The U.S. Department of Defense has historically been at the forefront of many of the innovative clean technologies of our generation-and for good reason. Distributed renewable energy installations have reduced the amount of liquid fuels being transported to remote bases, thereby minimizing the vulnerability of energy supplies to attack as well as the costs associated with their transport. Efficiency policies, moreover, have helped curb the DoD’s energy appetite and freed its budgets up for other defense needs.
The Army’s recent announcement that it would adopt ASHRAE Standard 189.1 continues this legacy. The code, which we’ve discussed in the past, behaves like a normal code with minimum requirements for construction methods and other standards, except the requirements go deeper into traditional green building areas such as energy efficiency, building siting, water, and green construction approaches.
While the General Services Administration (GSA), which oversees procurement for federal agencies, recently updated their long-standing green building requirements from LEED Silver to LEED Gold, the U.S. Army has a different approach. Starting in 2008, the U.S. Army Corps of Engineers, the main construction arm of the Army, had begun to require LEED Silver for Army building projects both in the U.S. and abroad. Army projects could pick and choose the LEED points they wanted to meet based on the specifics of the project.
The new Green Code policy goes one step further by beefing up the bare minimum green building requirements across the board.
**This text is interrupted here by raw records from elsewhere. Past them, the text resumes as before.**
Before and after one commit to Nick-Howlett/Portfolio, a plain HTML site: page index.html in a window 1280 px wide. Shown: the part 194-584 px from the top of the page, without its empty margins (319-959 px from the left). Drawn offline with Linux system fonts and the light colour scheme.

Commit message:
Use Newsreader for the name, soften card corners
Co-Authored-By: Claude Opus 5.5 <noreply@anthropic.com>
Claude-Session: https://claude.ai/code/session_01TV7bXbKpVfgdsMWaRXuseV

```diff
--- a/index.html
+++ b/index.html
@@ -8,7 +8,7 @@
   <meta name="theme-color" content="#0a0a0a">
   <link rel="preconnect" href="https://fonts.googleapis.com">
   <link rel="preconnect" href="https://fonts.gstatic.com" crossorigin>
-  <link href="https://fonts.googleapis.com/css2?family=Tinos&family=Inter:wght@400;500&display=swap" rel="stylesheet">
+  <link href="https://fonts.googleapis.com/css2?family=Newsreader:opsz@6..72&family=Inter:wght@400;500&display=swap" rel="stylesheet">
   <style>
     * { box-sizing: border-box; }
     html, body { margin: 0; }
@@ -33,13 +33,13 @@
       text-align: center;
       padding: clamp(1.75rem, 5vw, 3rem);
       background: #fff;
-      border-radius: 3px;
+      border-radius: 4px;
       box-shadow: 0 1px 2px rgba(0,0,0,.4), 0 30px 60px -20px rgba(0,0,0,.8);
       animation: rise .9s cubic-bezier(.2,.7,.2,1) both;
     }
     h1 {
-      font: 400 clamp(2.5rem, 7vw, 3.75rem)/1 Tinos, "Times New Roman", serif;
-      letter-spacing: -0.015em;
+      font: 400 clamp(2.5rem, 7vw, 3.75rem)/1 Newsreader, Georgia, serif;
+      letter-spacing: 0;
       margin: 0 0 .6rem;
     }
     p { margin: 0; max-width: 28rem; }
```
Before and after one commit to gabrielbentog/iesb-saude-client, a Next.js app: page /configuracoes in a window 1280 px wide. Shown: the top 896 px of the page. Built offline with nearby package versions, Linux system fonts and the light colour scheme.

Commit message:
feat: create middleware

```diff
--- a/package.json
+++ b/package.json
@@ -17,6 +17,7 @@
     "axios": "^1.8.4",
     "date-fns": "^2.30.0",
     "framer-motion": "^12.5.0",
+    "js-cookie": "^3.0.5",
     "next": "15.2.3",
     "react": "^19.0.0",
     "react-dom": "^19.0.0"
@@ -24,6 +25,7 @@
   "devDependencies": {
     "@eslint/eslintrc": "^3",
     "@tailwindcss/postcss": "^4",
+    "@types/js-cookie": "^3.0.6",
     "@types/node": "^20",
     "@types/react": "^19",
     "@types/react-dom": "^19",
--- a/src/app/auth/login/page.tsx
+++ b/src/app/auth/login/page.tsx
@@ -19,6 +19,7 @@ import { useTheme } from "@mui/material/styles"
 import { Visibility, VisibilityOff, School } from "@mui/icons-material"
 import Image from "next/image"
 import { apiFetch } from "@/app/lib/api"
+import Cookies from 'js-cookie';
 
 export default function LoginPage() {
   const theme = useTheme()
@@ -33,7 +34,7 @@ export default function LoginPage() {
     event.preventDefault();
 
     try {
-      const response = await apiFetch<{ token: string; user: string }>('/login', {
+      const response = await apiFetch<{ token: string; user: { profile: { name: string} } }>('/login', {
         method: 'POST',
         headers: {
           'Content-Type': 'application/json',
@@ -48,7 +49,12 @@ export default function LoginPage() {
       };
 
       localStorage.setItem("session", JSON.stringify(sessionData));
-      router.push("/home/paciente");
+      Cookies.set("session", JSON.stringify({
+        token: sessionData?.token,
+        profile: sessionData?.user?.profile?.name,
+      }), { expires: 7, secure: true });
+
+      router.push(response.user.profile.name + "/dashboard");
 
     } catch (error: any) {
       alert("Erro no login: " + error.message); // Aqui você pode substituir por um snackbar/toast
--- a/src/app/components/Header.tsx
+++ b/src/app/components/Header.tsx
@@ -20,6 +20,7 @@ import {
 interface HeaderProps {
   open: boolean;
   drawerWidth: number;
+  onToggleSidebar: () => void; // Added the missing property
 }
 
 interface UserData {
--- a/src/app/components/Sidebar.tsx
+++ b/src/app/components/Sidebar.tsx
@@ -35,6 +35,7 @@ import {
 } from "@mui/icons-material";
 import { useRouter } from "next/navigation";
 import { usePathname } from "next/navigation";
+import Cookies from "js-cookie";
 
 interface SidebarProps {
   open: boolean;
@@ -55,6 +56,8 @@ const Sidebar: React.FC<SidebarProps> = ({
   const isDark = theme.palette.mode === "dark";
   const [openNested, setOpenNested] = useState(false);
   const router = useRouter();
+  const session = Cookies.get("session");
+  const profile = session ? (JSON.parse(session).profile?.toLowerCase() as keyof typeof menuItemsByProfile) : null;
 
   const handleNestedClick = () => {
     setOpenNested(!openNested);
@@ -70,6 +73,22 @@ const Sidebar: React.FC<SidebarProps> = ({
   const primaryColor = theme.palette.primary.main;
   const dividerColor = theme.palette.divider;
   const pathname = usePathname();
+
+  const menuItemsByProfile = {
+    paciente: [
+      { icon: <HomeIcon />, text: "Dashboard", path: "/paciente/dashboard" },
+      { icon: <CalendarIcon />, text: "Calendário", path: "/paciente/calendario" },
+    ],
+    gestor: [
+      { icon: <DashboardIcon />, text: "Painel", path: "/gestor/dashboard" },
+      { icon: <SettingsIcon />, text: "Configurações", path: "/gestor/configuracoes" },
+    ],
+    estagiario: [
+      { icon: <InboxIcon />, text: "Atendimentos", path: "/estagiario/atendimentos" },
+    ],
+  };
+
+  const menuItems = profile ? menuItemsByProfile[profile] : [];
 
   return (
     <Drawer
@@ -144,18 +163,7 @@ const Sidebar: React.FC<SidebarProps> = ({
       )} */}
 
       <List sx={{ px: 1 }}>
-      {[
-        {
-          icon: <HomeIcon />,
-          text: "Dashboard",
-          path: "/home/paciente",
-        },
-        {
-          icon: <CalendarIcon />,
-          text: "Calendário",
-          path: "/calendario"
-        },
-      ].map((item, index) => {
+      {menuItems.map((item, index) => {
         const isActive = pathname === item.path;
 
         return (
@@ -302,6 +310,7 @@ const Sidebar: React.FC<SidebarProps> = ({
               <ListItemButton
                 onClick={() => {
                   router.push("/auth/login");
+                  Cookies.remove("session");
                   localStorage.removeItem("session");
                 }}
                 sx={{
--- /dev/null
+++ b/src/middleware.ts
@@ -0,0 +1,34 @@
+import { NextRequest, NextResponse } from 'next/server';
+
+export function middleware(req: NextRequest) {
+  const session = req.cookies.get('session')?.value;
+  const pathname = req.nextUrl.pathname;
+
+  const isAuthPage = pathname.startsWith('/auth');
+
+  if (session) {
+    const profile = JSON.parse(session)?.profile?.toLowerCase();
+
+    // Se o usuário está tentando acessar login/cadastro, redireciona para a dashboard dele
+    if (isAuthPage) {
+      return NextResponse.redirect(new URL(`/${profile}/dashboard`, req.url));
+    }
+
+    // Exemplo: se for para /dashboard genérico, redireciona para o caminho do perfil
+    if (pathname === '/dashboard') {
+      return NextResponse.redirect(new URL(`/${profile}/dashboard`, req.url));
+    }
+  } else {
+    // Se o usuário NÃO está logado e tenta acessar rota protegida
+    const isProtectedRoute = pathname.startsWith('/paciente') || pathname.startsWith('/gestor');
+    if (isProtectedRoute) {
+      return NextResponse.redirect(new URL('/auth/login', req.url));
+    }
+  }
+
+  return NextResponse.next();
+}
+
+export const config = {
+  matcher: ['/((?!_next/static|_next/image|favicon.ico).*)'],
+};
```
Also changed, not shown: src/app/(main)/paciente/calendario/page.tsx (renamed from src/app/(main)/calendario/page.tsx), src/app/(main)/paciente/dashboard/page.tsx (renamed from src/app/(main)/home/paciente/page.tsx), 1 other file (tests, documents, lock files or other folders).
The policy will apply to both construction of new buildings as well as renovations in the U.S. territories, permanent overseas Army installations, Army Reserve Centers, and other Army buildings.
The impact of this requirement should not be underestimated, as the Army maintains nearly 1 billion sf of space worldwide. By comparison, the Federal government owns about 2.4 billion sf total of space in the U.S. CB Richard Ellis, the largest real estate services firm in the world, currently manages about 2.4 billion sf of space, as well. So, as the Army conducts new construction and renovation projects around the world, the Green Code will come into effect in a growing number of buildings.
This move also brings up another important question: What will be the future of green building certification programs if one of the world’s biggest landlords is taking the code-based approach rather than the certification-based approach? For now, the current LEED Silver policy will stay in effect (though ASHRAE 189.1 may produce greener buildings than the LEED policy alone would), so there will be no major slowdown in the number of LEED certified buildings. In the long term, it will be interesting to see which approach-code-based and certification-based-drives the most activity for green building products and services.
Article by Eric Bloom.